Each day millions of workers in the United States use National Institute for Occupational Safety and Health (NIOSH) certified respirators to reduce exposure to harmful gases, vapors, and particulate hazards. NIOSH has certification, quality assurance, and auditing procedures in place (42 CFR Part 84) that assure purchasers and users that the products they are buying/using have been tested and manufactured to strict standards. When selected, maintained and used in the context of an Occupational Safety and Health Administration (OSHA)-compliant respiratory protection program, in which personal protective technology is part of the hierarchy of controls to protect the worker, respirator users can expect that their respirator is working and reducing the amount of hazards that they could potentially breathe.
However, as new hazards emerge, the applicability of the science that NIOSH uses to base respirator test methods, performance requirements, and use recommendations needs to be continually reaffirmed, updated and improved to assure the expected level of protection is provided.
One such emerging hazard is engineered nanoparticles.
Engineered nanoparticles are materials with at least one dimension between 1 and 100 nanometers. Because of their distinctive physical and chemical properties, little is known about what possible health effects these properties may have on workers.
Because of these concerns, NIOSH recommends limiting worker exposures to engineered nanoparticles through standard industrial hygiene practices, including respiratory protection (when needed). Although the NIOSH recommended exposure limits (REL) for some types of nanoparticles are based on mass, particle count (number) may be a more significant concern because of their distinctive physical and chemical properties (e.g., increased surface area and reactivity).
Respirator Performance Research

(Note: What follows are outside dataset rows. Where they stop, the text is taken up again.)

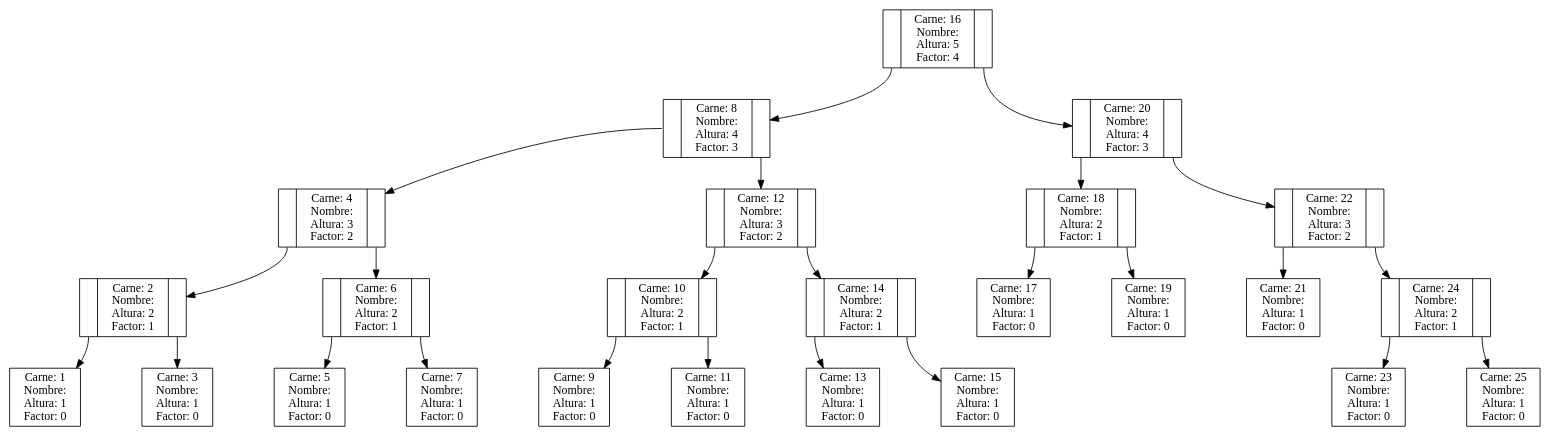
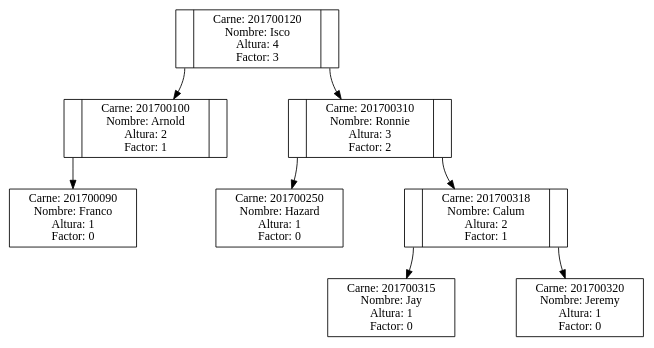
The diagram in graficaAVL.dot (MickysxD/EDD_2S2019_P2_201700543), drawn with Graphviz before and after one commit. The commit also changed 17 other files, not shown here.

```diff
--- a/graficaAVL.dot
+++ b/graficaAVL.dot
@@ -1,66 +1,24 @@
 digraph grafico{
 node [shape = record];
 graph [nodesep = 1];
 rankdir=TB;
-"16"[label= "<C0>| Carne: 16\nNombre: \nAltura: 5\nFactor: 4|<C1>"];
-"8"[label= "<C0>| Carne: 8\nNombre: \nAltura: 4\nFactor: 3|<C1>"];
-"4"[label= "<C0>| Carne: 4\nNombre: \nAltura: 3\nFactor: 2|<C1>"];
-"2"[label= "<C0>| Carne: 2\nNombre: \nAltura: 2\nFactor: 1|<C1>"];
-"1"[label= "Carne: 1\nNombre: \nAltura: 1\nFactor: 0"];
-"2":C0->"1";
-"3"[label= "Carne: 3\nNombre: \nAltura: 1\nFactor: 0"];
-"2":C1->"3";
-{rank=same; "1" "3" }
-"4":C0->"2";
-"6"[label= "<C0>| Carne: 6\nNombre: \nAltura: 2\nFactor: 1|<C1>"];
-"5"[label= "Carne: 5\nNombre: \nAltura: 1\nFactor: 0"];
-"6":C0->"5";
-"7"[label= "Carne: 7\nNombre: \nAltura: 1\nFactor: 0"];
-"6":C1->"7";
-{rank=same; "5" "7" }
-"4":C1->"6";
-{rank=same; "2" "6" }
-"8":C0->"4";
-"12"[label= "<C0>| Carne: 12\nNombre: \nAltura: 3\nFactor: 2|<C1>"];
-"10"[label= "<C0>| Carne: 10\nNombre: \nAltura: 2\nFactor: 1|<C1>"];
-"9"[label= "Carne: 9\nNombre: \nAltura: 1\nFactor: 0"];
-"10":C0->"9";
-"11"[label= "Carne: 11\nNombre: \nAltura: 1\nFactor: 0"];
-"10":C1->"11";
-{rank=same; "9" "11" }
-"12":C0->"10";
-"14"[label= "<C0>| Carne: 14\nNombre: \nAltura: 2\nFactor: 1|<C1>"];
-"13"[label= "Carne: 13\nNombre: \nAltura: 1\nFactor: 0"];
-"14":C0->"13";
-"15"[label= "Carne: 15\nNombre: \nAltura: 1\nFactor: 0"];
-"14":C1->"15";
-{rank=same; "13" "15" }
-"12":C1->"14";
-{rank=same; "10" "14" }
-"8":C1->"12";
-{rank=same; "4" "12" }
-"16":C0->"8";
-"20"[label= "<C0>| Carne: 20\nNombre: \nAltura: 4\nFactor: 3|<C1>"];
-"18"[label= "<C0>| Carne: 18\nNombre: \nAltura: 2\nFactor: 1|<C1>"];
-"17"[label= "Carne: 17\nNombre: \nAltura: 1\nFactor: 0"];
-"18":C0->"17";
-"19"[label= "Carne: 19\nNombre: \nAltura: 1\nFactor: 0"];
-"18":C1->"19";
-{rank=same; "17" "19" }
-"20":C0->"18";
-"22"[label= "<C0>| Carne: 22\nNombre: \nAltura: 3\nFactor: 2|<C1>"];
-"21"[label= "Carne: 21\nNombre: \nAltura: 1\nFactor: 0"];
-"22":C0->"21";
-"24"[label= "<C0>| Carne: 24\nNombre: \nAltura: 2\nFactor: 1|<C1>"];
-"23"[label= "Carne: 23\nNombre: \nAltura: 1\nFactor: 0"];
-"24":C0->"23";
-"25"[label= "Carne: 25\nNombre: \nAltura: 1\nFactor: 0"];
-"24":C1->"25";
-{rank=same; "23" "25" }
-"22":C1->"24";
-{rank=same; "21" "24" }
-"20":C1->"22";
-{rank=same; "18" "22" }
-"16":C1->"20";
-{rank=same; "8" "20" }
+"201700120"[label= "<C0>| Carne: 201700120\nNombre: Isco\nAltura: 4\nFactor: 3|<C1>"];
+"201700100"[label= "<C0>| Carne: 201700100\nNombre: Arnold\nAltura: 2\nFactor: 1|<C1>"];
+"201700090"[label= "Carne: 201700090\nNombre: Franco\nAltura: 1\nFactor: 0"];
+"201700100":C0->"201700090";
+{rank=same; "201700090" }
+"201700120":C0->"201700100";
+"201700310"[label= "<C0>| Carne: 201700310\nNombre: Ronnie\nAltura: 3\nFactor: 2|<C1>"];
+"201700250"[label= "Carne: 201700250\nNombre: Hazard\nAltura: 1\nFactor: 0"];
+"201700310":C0->"201700250";
+"201700318"[label= "<C0>| Carne: 201700318\nNombre: Calum\nAltura: 2\nFactor: 1|<C1>"];
+"201700315"[label= "Carne: 201700315\nNombre: Jay\nAltura: 1\nFactor: 0"];
+"201700318":C0->"201700315";
+"201700320"[label= "Carne: 201700320\nNombre: Jeremy\nAltura: 1\nFactor: 0"];
+"201700318":C1->"201700320";
+{rank=same; "201700315" "201700320" }
+"201700310":C1->"201700318";
+{rank=same; "201700250" "201700318" }
+"201700120":C1->"201700310";
+{rank=same; "201700100" "201700310" }
 }
```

While NIOSH has been certifying and conducting research for decades to assure that particulate respirators provide predictable levels of exposure reduction, engineered nanoparticles present new challenges. In particular, concerns had been raised that due to their small size, engineered nanoparticles would penetrate through respirators at higher rates than larger particles (so called "thermal rebound" effects).
The decision to use respiratory protection should be based upon professional judgment, hazard assessment, and risk management practices to keep worker inhalation exposures below an internal control or an exposure limit. NIOSH's traditional respirator selection tools apply to nanoparticles. There are several types of NIOSH certified respirators (e.g., disposable filtering facepiece, half-mask elastomeric, full facepiece, powered, airline, self-contained, etc.) that can provide different levels of expected protection to airborne particulate when used in the context of a complete respirator program.

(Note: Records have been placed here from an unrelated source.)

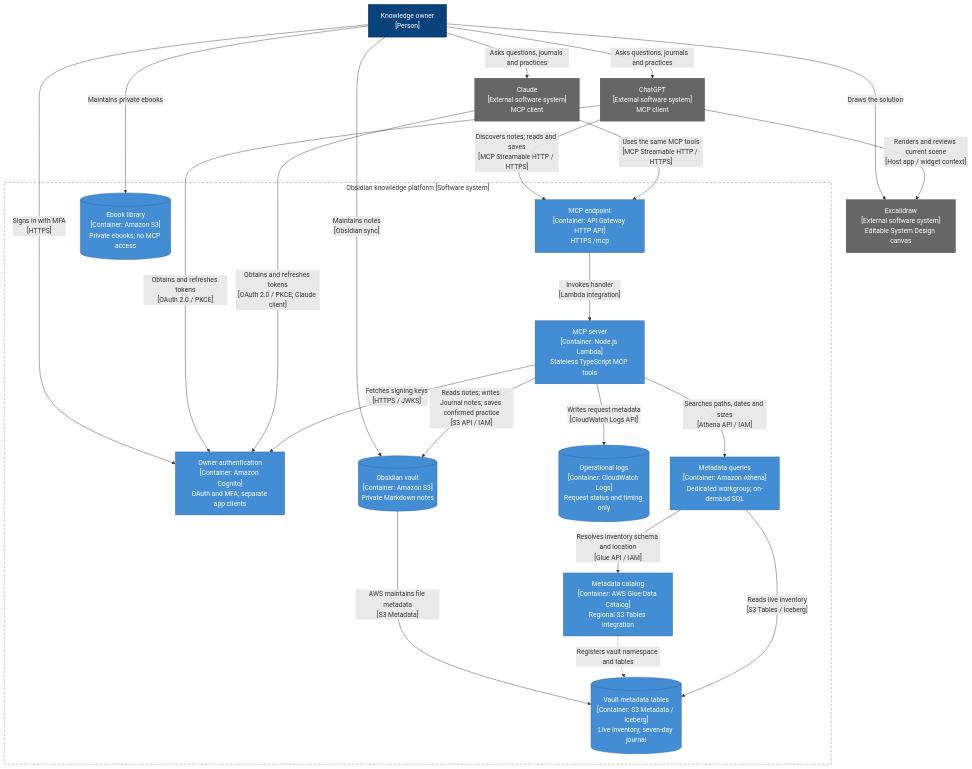
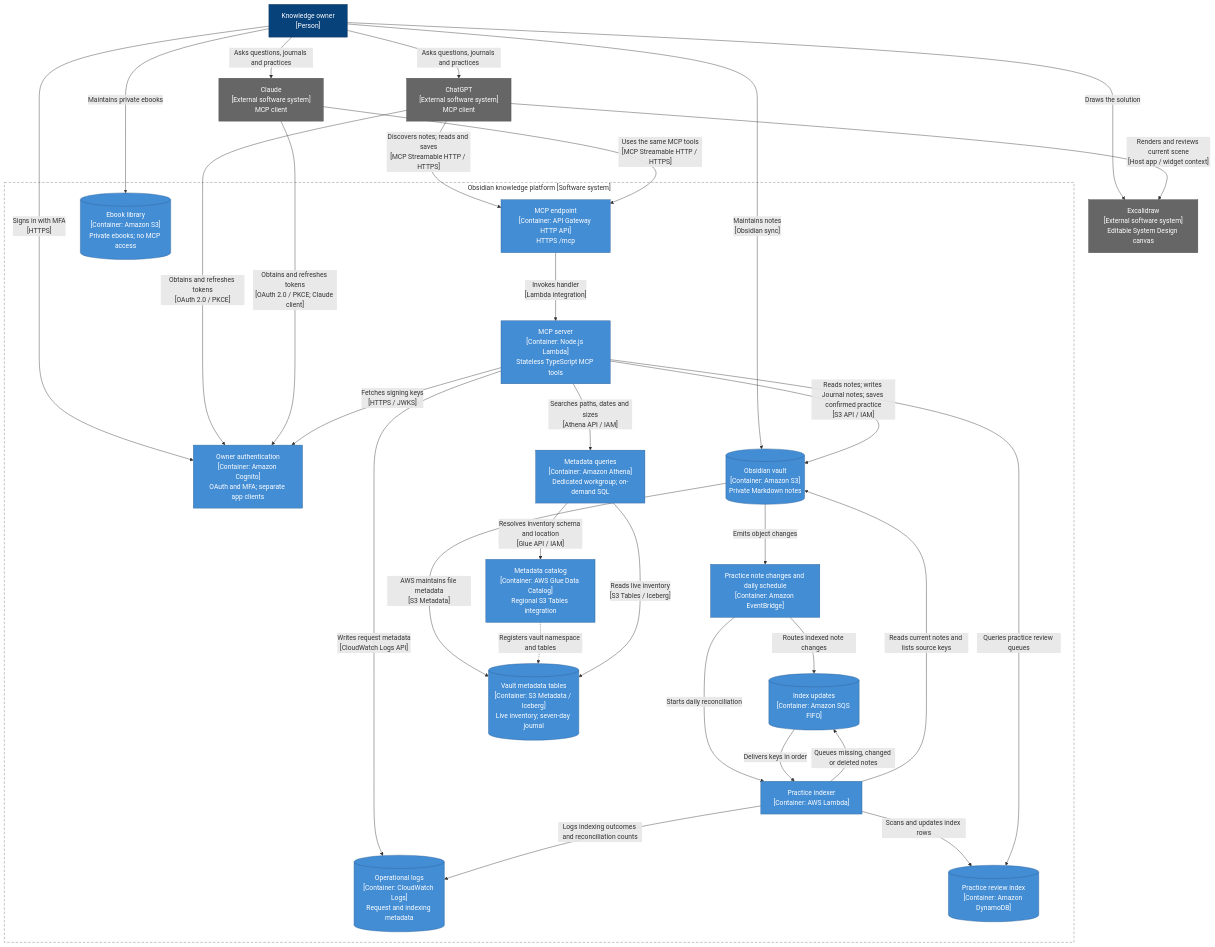
One commit to yepengfan/obsidian-workflow-infra changed the second of 2 diagrams in README.md. Above: the diagram before and after it, drawn with Mermaid. The commit also changed other lines of this file, not shown here.

Commit message:
Document the practice review index and link current rollout and audit configuration

````diff
--- a/README.md
+++ b/README.md
@@ -51,48 +51,61 @@
 ```mermaid
 flowchart TB
     Owner["Knowledge owner<br/>[Person]"]
     ChatGPT["ChatGPT<br/>[External software system]<br/>MCP client"]
     Claude["Claude<br/>[External software system]<br/>MCP client"]
     Excalidraw["Excalidraw<br/>[External software system]<br/>Editable System Design canvas"]
 
     subgraph Platform["Obsidian knowledge platform [Software system]"]
         Auth["Owner authentication<br/>[Container: Amazon Cognito]<br/>OAuth and MFA; separate app clients"]
         API["MCP endpoint<br/>[Container: API Gateway HTTP API]<br/>HTTPS /mcp"]
         Server["MCP server<br/>[Container: Node.js Lambda]<br/>Stateless TypeScript MCP tools"]
         Vault[("Obsidian vault<br/>[Container: Amazon S3]<br/>Private Markdown notes")]
         Library[("Ebook library<br/>[Container: Amazon S3]<br/>Private ebooks; no MCP access")]
-        Logs[("Operational logs<br/>[Container: CloudWatch Logs]<br/>Request status and timing only")]
+        Logs[("Operational logs<br/>[Container: CloudWatch Logs]<br/>Request and indexing metadata")]
+        Events["Practice note changes and daily schedule<br/>[Container: Amazon EventBridge]"]
+        Queue[("Index updates<br/>[Container: Amazon SQS FIFO]")]
+        Indexer["Practice indexer<br/>[Container: AWS Lambda]"]
+        ReviewIndex[("Practice review index<br/>[Container: Amazon DynamoDB]")]
         Athena["Metadata queries<br/>[Container: Amazon Athena]<br/>Dedicated workgroup; on-demand SQL"]
         Catalog["Metadata catalog<br/>[Container: AWS Glue Data Catalog]<br/>Regional S3 Tables integration"]
         Inventory[("Vault metadata tables<br/>[Container: S3 Metadata / Iceberg]<br/>Live inventory; seven-day journal")]
     end
 
     Owner -->|"Asks questions, journals and practices"| ChatGPT
     Owner -->|"Asks questions, journals and practices"| Claude
     Owner -->|"Draws the solution"| Excalidraw
     ChatGPT -->|"Renders and reviews current scene<br/>[Host app / widget context]"| Excalidraw
     Owner -->|"Signs in with MFA<br/>[HTTPS]"| Auth
     Owner -->|"Maintains notes<br/>[Obsidian sync]"| Vault
     Owner -->|"Maintains private ebooks"| Library
     ChatGPT -->|"Obtains and refreshes tokens<br/>[OAuth 2.0 / PKCE]"| Auth
     ChatGPT -->|"Discovers notes; reads and saves<br/>[MCP Streamable HTTP / HTTPS]"| API
     Claude -->|"Obtains and refreshes tokens<br/>[OAuth 2.0 / PKCE; Claude client]"| Auth
     Claude -->|"Uses the same MCP tools<br/>[MCP Streamable HTTP / HTTPS]"| API
     API -->|"Invokes handler<br/>[Lambda integration]"| Server
     Server -->|"Fetches signing keys<br/>[HTTPS / JWKS]"| Auth
     Server -->|"Reads notes; writes Journal notes; saves confirmed practice<br/>[S3 API / IAM]"| Vault
     Server -->|"Writes request metadata<br/>[CloudWatch Logs API]"| Logs
+    Indexer -->|"Logs indexing outcomes and reconciliation counts"| Logs
+    Vault -->|"Emits object changes"| Events
+    Events -->|"Routes indexed note changes"| Queue
+    Events -->|"Starts daily reconciliation"| Indexer
+    Indexer -->|"Queues missing, changed or deleted notes"| Queue
+    Queue -->|"Delivers keys in order"| Indexer
+    Indexer -->|"Reads current notes and lists source keys"| Vault
+    Indexer -->|"Scans and updates index rows"| ReviewIndex
+    Server -->|"Queries practice review queues"| ReviewIndex
     Vault -->|"AWS maintains file metadata<br/>[S3 Metadata]"| Inventory
     Server -->|"Searches paths, dates and sizes<br/>[Athena API / IAM]"| Athena
     Athena -->|"Resolves inventory schema and location<br/>[Glue API / IAM]"| Catalog
     Catalog -.->|"Registers vault namespace and tables"| Inventory
     Athena -->|"Reads live inventory<br/>[S3 Tables / Iceberg]"| Inventory
 
     classDef person fill:#08427b,color:#fff,stroke:#052e56
     classDef external fill:#666,color:#fff,stroke:#444
     classDef container fill:#438dd5,color:#fff,stroke:#2e6295
     class Owner person
     class ChatGPT,Claude,Excalidraw external
-    class Auth,API,Server,Vault,Library,Logs,Athena,Catalog,Inventory container
+    class Auth,API,Server,Vault,Library,Logs,Athena,Catalog,Inventory,Events,Queue,Indexer,ReviewIndex container
     style Platform fill:none,stroke:#777,stroke-dasharray:6 4
 ```
````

In a survey to better understand health and safety practices in the carbonaceous nanomaterial industry, NIOSH found half-mask elastomeric particulate respirators to be the most commonly used respiratory protection followed by disposable filtering facepiece respirators. However, this application of respiratory protection appears based on subjective assessment of hazard and risk to high aspect ratio carbonaceous nanomaterials and was before the proposed NIOSH RELs for carbon nanotubes/carbon nanofibers were established.
The 2009 Approaches to Safe Nanotechnology document as well as the Current Intelligence Bulletins on titanium dioxide and carbon nanotubes contain recommendations on respirator use and selection when working with nanoparticles.
The research done by NIOSH to date has been done in laboratory settings using filtration test systems and manikins under aggressive test conditions. To further validate that its recommendations on respirator use against nanoparticles are optimal, further research is needed in field settings and using human test subjects. Well-designed studies on face seal leakage of nanoparticles, especially workplace protection factor (WPF) studies that validate assigned protection factor (APF) levels for respirators against nanoparticles will be important. Such studies are currently underway.